27.  Most reputable breeders will only sell a pet quality dog on a spay/neuter contract and/or a limited registration.  A spay/neuter contract requires you to have the dog spayed/neutered by a certain date.  Occasionally the breeder will ask for an additional fee that is refunded to you on proof of the spay/neuter.  A limited registration means that the dog could potentially be bred, but any resulting litter is ineligible for AKC registration.  Because of the increase in sub-standard registries, and the fact that the majority of them will register a dog whether it's purebred or not, the extra fee spay/neuter contract is becoming more popular than the limited registration.  There are even some breeders that are requiring both the extra fee PLUS the limited registration simply to help ensure that their dogs are not bred indiscriminately.  Do not be surprised if the breeder withholds any registration documents until proof of spay/neuter.  A good breeder has worked many hours and often invested years of pedigree research in their breeding program.  Holding the registration papers is merely their way of protecting the puppy and their bloodline. 

28.  If you are buying a pet, PLEASE have your pet SPAYED OR NEUTERED!  Statistics show that spayed/neutered pets actually live longer, and have fewer health problems than intact dogs.  

29.  Consider a rescue Boston.  They do sometimes come with emotional or health issues, but more often than not, they just need the opportunity to have and be a part of a loving family that cares about them.  Contact the Boston Terrier Club of America or your local Boston Terrier or breed club for a rescue contact, or check with your local Humane Society.  
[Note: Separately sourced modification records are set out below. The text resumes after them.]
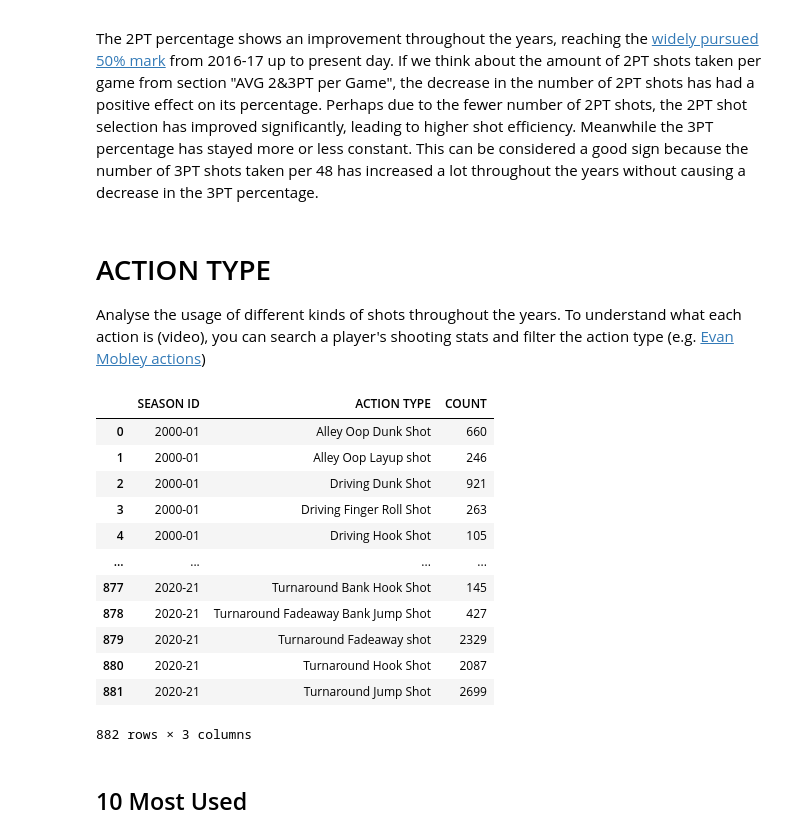
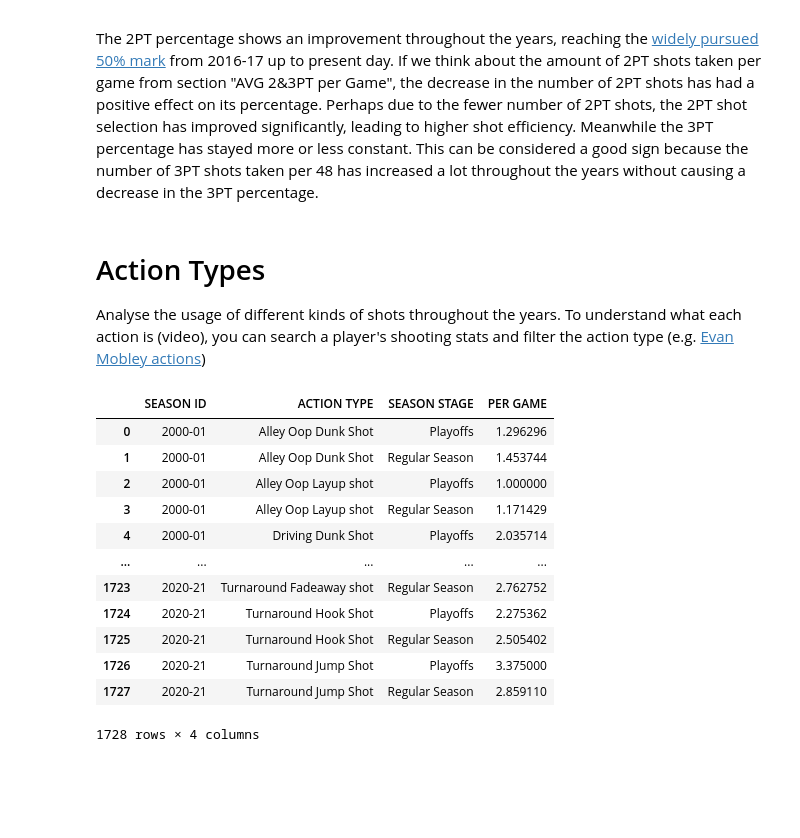
Before and after one commit to kmcsquared/TFM, a Jupyter notebook: shots.ipynb, the cells around one changed output. Drawn from its saved outputs; the diff is of its cells as text; code cells hidden in the pictures; blank space fills up the shorter version.

```diff
--- a/shots.ipynb
+++ b/shots.ipynb
@@ -626,25 +625,24 @@ plt.savefig('./Graphs/Shots/Evolution of 2PT and 3PT Percentages')
 ### Results
 The 2PT percentage shows an improvement throughout the years, reaching the [widely pursued 50% mark](https://en.wikipedia.org/wiki/50%E2%80%9340%E2%80%9390_club) from 2016-17 up to present day. If we think about the amount of 2PT shots taken per game from section "AVG 2&3PT per Game", the decrease in the number of 2PT shots has had a positive effect on its percentage. Perhaps due to the fewer number of 2PT shots, the 2PT shot selection has improved significantly, leading to higher shot efficiency. Meanwhile the 3PT percentage has stayed more or less constant. This can be considered a good sign because the number of 3PT shots taken per 48 has increased a lot throughout the years without causing a decrease in the 3PT percentage.
 # %% [markdown]
-# ACTION TYPE
+# Action Types
 Analyse the usage of different kinds of shots throughout the years.
 To understand what each action is (video), you can search a player's shooting stats and filter the action type (e.g. [Evan Mobley actions](https://www.nba.com/stats/player/1630596/shooting/?dir=1&sort=FGM))
 # %%
-action_types = all_shots.groupby(['SEASON ID', 'ACTION TYPE']).size().reset_index(name='COUNT')
+action_types = all_shots.groupby(['SEASON ID', 'GAME ID', 'ACTION TYPE', 'SEASON STAGE']).size().reset_index(name='PER GAME')
+action_types = action_types.groupby(['SEASON ID', 'ACTION TYPE', 'SEASON STAGE']).mean().reset_index().drop('GAME ID', axis=1)
 action_types
 # %% [output]
-|  | SEASON ID | ACTION TYPE | COUNT |
-| 0 | 2000-01 | Alley Oop Dunk Shot | 660 |
-| 1 | 2000-01 | Alley Oop Layup shot | 246 |
-| 2 | 2000-01 | Driving Dunk Shot | 921 |
-| 3 | 2000-01 | Driving Finger Roll Shot | 263 |
-| 4 | 2000-01 | Driving Hook Shot | 105 |
-| ... | ... | ... | ... |
-| 877 | 2020-21 | Turnaround Bank Hook Shot | 145 |
-| 878 | 2020-21 | Turnaround Fadeaway Bank Jump Shot | 427 |
-| 879 | 2020-21 | Turnaround Fadeaway shot | 2329 |
-| 880 | 2020-21 | Turnaround Hook Shot | 2087 |
-| 881 | 2020-21 | Turnaround Jump Shot | 2699 |
+|  | SEASON ID | ACTION TYPE | SEASON STAGE | PER GAME |
+| 0 | 2000-01 | Alley Oop Dunk Shot | Playoffs | 1.296296 |
+| 1 | 2000-01 | Alley Oop Dunk Shot | Regular Season | 1.453744 |
+| 2 | 2000-01 | Alley Oop Layup shot | Playoffs | 1.000000 |
+| 3 | 2000-01 | Alley Oop Layup shot | Regular Season | 1.171429 |
+| 4 | 2000-01 | Driving Dunk Shot | Playoffs | 2.035714 |
+| ... | ... | ... | ... | ... |
+| 1723 | 2020-21 | Turnaround Fadeaway shot | Regular Season | 2.762752 |
+| 1724 | 2020-21 | Turnaround Hook Shot | Playoffs | 2.275362 |
+| 1725 | 2020-21 | Turnaround Hook Shot | Regular Season | 2.505402 |
+| 1726 | 2020-21 | Turnaround Jump Shot | Playoffs | 3.375000 |
+| 1727 | 2020-21 | Turnaround Jump Shot | Regular Season | 2.859110 |
-882 rows × 3 columns
+1728 rows × 4 columns
-# %% [markdown]
-## 10 Most Used
```
Also changed, not shown: parts of 21 cells of this notebook, 1 other file.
30.  Don't fall for that "someone else is looking at this puppy" spiel.  If they're willing to let that puppy go to the highest or fastest bidder, they are not someone you want to deal with.  A good breeder will care more about where their puppies go than how fast you can pull out your wallet.
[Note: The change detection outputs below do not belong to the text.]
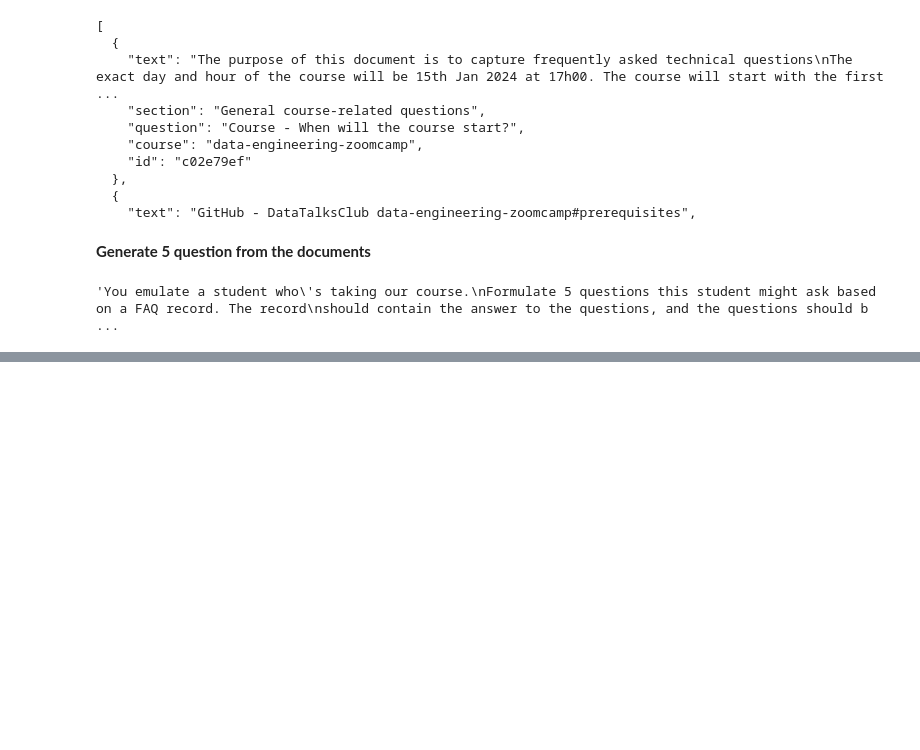
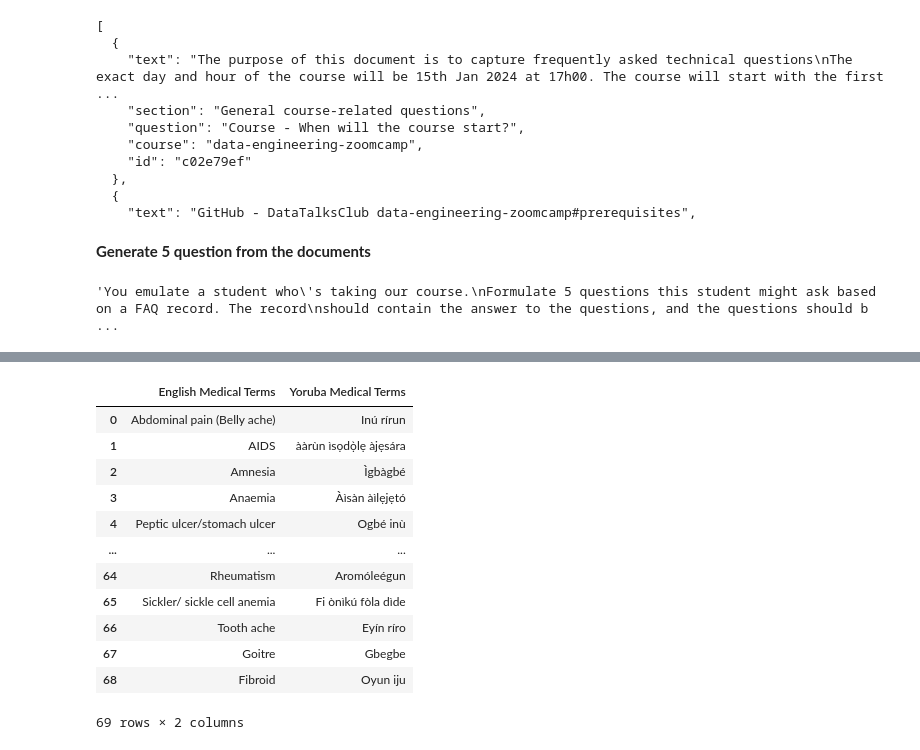
Before and after one commit to omogbolahan94/Vector-Database, a Jupyter notebook: LLM_vector_database.ipynb, the cells around one changed output, grey strips where cells are left out. Cells and saved outputs as stored; diff of their text form; code cells hidden in the pictures; blank space fills up the shorter version.

```diff
--- a/LLM_vector_database.ipynb
+++ b/LLM_vector_database.ipynb
@@ -438,0 +483,11 @@ NameError: name 'genai' is not defined
+# %%
+# Send a GET request to the URL
+response = requests.get(url)
+
+# Check if the request was successful
+if response.status_code == 200:
+    # Parse the HTML content
+    soup = BeautifulSoup(response.content, "html.parser")
+    print('Successful [200]')
+else:
+    print(f"Failed to retrieve the webpage. Status code: {response.status_code}")
@@ -438,0 +496,10 @@ NameError: name 'genai' is not defined
+# %%
+cls ="td-post-content"
+
+content = soup.find("div", class_="td-post-content").find_all("p")
+# %%
+result = []
+for i, paragraph in enumerate(content):
+    if i > 2 and i < 72:
+        text = paragraph.get_text().replace('-', '–').replace(':', '–').strip().split('–')
+        result.append((text[0].strip(), text[1].strip()))
@@ -438,0 +529,18 @@ NameError: name 'genai' is not defined
+# %%
+df = pd.DataFrame(result, columns=['English Medical Terms', 'Yoruba Medical Terms'])
+# %%
+df
+# %% [output]
+|  | English Medical Terms | Yoruba Medical Terms |
+| 0 | Abdominal pain (Belly ache) | Inú rírun |
+| 1 | AIDS | ààrùn ìsọdọ̀lẹ àjẹsára |
+| 2 | Amnesia | Ìgbàgbé |
+| 3 | Anaemia | Àìsàn àìlẹjẹtó |
+| 4 | Peptic ulcer/stomach ulcer | Ogbé inù |
+| ... | ... | ... |
+| 64 | Rheumatism | Aromóleégun |
+| 65 | Sickler/ sickle cell anemia | Fi ònìkú fòla dìde |
+| 66 | Tooth ache | Eyín ríro |
+| 67 | Goitre | Gbegbe |
+| 68 | Fibroid | Oyun iju |
+69 rows × 2 columns
```
Also changed, not shown: parts of 23 cells of this notebook.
31.  Don't make a snap decision.  Talk to the breeder, view their dogs, discuss any questions you have, then leave.  Allow yourself at least a day to think it through.  Did they answer your questions with confidence and knowledge?  Did they question you as much or more than you did them?  Make a list of everything that you thought was good about the breeder and their puppies.  Then make a list of what you didn't like or had more questions about.  Which list is longer?  Call the breeder and if they can't answer the questions on your list, avoid some of the questions, or give evasive answers to them, look for another breeder.  
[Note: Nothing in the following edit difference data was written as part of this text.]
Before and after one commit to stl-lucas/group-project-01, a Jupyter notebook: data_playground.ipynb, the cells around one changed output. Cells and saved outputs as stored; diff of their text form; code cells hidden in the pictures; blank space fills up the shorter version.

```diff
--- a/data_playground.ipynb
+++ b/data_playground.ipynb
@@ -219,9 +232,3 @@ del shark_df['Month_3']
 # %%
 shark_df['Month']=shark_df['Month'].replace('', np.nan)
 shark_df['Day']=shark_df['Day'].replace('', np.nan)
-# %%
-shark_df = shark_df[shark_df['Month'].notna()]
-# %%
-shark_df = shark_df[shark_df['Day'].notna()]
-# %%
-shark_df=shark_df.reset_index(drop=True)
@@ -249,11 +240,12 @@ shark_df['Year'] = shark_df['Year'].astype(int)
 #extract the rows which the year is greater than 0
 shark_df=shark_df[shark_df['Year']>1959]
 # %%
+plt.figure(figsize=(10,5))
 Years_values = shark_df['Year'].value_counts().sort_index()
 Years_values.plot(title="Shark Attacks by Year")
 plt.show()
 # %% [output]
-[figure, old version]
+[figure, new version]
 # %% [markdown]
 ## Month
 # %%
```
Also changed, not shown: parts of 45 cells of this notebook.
32.  Last but most assuredly not least, be absolutely sure that you will be able to care for a puppy.  Who will care for it?  Bathing, feeding, loving, playing, training, health care, etc. are all important factors to consider.  Don't expect your 5 year old to take over complete care of this new addition to your family.  Children frequently get bored with a puppy after the newness wears off.  If YOU aren't willing to take on the above responsibilities, you may want to reconsider getting a puppy.  This is a LIFETIME commitment, you are not just borrowing a puppy for a few weeks or years.  Boston's have an average life span of 12-14 years.  Be SURE that this is what you want.  Shelter's are full of puppies that are no longer wanted, please don't add to the problem.